Ray Willmott (Site Manager) ~ LEGO Games
I put it in my disc drive one minute, then, three hours later, I’m still playing. It doesn’t matter if it’s Batman, Indiana Jones or Star Wars, I am a sucker for LEGO games. Travellers Tales create compelling, fun experiences, that blend action and adventure with easy-going, pick up and play mechanics. More devilishly than that, they are developers that are constantly evolving their product.
It’s not just the scenarios that characterise the experience, it’s the background tweaks that prove the series is always changing, always growing, always improving. If you played the original LEGO Star Wars right now, then played the most recent instalment in the series an hour later, you would notice just how blatantly different they both are. The split-screen that tracks individual player progress, the updated graphics engine, the more complex hubs and diverse ways of play; you will see how much work and effort goes into these games, and that they’re not just simple cash-cows.
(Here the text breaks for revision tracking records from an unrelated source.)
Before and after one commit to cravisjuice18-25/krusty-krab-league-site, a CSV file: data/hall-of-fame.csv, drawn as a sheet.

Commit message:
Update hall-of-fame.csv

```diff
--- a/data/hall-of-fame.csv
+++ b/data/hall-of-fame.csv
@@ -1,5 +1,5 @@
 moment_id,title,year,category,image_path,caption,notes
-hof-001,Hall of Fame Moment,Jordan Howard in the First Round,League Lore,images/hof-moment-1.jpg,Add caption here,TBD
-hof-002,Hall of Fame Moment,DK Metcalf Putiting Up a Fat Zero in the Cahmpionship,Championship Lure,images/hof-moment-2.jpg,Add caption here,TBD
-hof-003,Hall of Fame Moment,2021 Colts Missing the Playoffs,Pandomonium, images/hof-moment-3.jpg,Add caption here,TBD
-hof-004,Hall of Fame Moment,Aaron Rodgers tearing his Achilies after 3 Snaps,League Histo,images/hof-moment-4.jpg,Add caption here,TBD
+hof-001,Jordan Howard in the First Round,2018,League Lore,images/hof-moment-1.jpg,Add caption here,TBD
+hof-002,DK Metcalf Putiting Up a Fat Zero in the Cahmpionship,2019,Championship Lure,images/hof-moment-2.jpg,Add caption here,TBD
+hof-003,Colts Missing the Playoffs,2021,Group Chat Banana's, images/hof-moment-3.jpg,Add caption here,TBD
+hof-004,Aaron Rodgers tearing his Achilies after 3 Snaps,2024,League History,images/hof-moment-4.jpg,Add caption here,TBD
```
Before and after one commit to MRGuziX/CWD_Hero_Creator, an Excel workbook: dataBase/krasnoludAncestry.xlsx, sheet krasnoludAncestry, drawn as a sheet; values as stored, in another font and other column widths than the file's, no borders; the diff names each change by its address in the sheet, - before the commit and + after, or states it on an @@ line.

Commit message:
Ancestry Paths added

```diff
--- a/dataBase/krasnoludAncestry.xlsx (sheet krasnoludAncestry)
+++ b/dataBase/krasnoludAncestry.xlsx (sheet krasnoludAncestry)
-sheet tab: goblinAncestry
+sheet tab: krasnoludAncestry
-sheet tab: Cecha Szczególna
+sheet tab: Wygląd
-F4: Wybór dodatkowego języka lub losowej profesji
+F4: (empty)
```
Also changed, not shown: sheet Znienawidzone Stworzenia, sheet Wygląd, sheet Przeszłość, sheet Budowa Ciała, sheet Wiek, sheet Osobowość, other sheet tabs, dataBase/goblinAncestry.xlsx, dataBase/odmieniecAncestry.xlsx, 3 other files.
So, yes, these are guilty pleasures, but no, I’m not ashamed to admit I’m a LEGO fan. I’m also not ashamed to admit I will continue to buy further instalments in the series. I can’t wait to see what they come up with next.
Jesper Hauerslev (Staff Writer) ~ Deus Ex: Invisible War
I have a fetish! Cybernetic body-enhancement! There I said it! The possibility of replacing parts of your body with high-class tech to enable it to do things it was never suppose to do is fascinating and Deus Ex from 2000 allowed me to entertain that dirty little fantasy. So did the 2004 sequel, Deus Ex: Invisible War, although it didn’t really match the overall quality of its predecessor and crucially; it offered fewer options for cybernetic enhancements. This made it tricky to see through to its hidden qualities, which were there if you looked hard enough!
For instance, the game looked great (by 2004 standards!) but its overall gloomy atmosphere is what really stood out. Mankind is well and truly screwed in Invisible War and the possible outcomes range from bleak to less bleak, making your role in this all the more heavier to bear. This becomes abundantly clear towards the final act where the final choice proves much less obvious then you would want.
Rather disturbingly, I find myself, on occasion, returning to the gloominess of this Invisible War and indulge in it’s many choices of shades of grey, not black and white, not to mention strapping on a new set of cyber-legs and kicking some ass. Well, I gotta have something to do, while I wait to join the Human Revolution…
Feature Type: Team Talk! |